▶ [Excerpted records]:
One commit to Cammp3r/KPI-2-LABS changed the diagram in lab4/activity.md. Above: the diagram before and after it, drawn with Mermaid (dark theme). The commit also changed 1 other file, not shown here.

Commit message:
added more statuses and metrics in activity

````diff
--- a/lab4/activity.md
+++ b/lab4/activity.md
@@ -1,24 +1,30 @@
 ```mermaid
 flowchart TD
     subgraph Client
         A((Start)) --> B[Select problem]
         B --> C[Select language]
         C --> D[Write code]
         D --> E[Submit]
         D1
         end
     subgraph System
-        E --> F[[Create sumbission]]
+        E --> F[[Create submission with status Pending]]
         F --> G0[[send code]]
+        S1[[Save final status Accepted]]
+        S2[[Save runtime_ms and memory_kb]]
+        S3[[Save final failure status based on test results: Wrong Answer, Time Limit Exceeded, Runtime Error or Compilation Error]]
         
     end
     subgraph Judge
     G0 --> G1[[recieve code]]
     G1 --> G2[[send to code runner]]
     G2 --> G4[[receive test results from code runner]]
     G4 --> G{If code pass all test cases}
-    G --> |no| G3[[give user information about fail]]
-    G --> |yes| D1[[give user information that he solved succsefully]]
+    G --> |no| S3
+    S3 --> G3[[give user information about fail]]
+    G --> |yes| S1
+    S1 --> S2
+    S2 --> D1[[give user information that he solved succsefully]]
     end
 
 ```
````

▶ [Problem to solve]: An exact copy of every entry above is required.

▶ [Exercise solution]:
One commit to Cammp3r/KPI-2-LABS changed the diagram in lab4/activity.md. Above: the diagram before and after it, drawn with Mermaid (dark theme). The commit also changed 1 other file, not shown here.

Commit message:
added more statuses and metrics in activity

````diff
--- a/lab4/activity.md
+++ b/lab4/activity.md
@@ -1,24 +1,30 @@
 ```mermaid
 flowchart TD
     subgraph Client
         A((Start)) --> B[Select problem]
         B --> C[Select language]
         C --> D[Write code]
         D --> E[Submit]
         D1
         end
     subgraph System
-        E --> F[[Create sumbission]]
+        E --> F[[Create submission with status Pending]]
         F --> G0[[send code]]
+        S1[[Save final status Accepted]]
+        S2[[Save runtime_ms and memory_kb]]
+        S3[[Save final failure status based on test results: Wrong Answer, Time Limit Exceeded, Runtime Error or Compilation Error]]
         
     end
     subgraph Judge
     G0 --> G1[[recieve code]]
     G1 --> G2[[send to code runner]]
     G2 --> G4[[receive test results from code runner]]
     G4 --> G{If code pass all test cases}
-    G --> |no| G3[[give user information about fail]]
-    G --> |yes| D1[[give user information that he solved succsefully]]
+    G --> |no| S3
+    S3 --> G3[[give user information about fail]]
+    G --> |yes| S1
+    S1 --> S2
+    S2 --> D1[[give user information that he solved succsefully]]
     end
 
 ```
````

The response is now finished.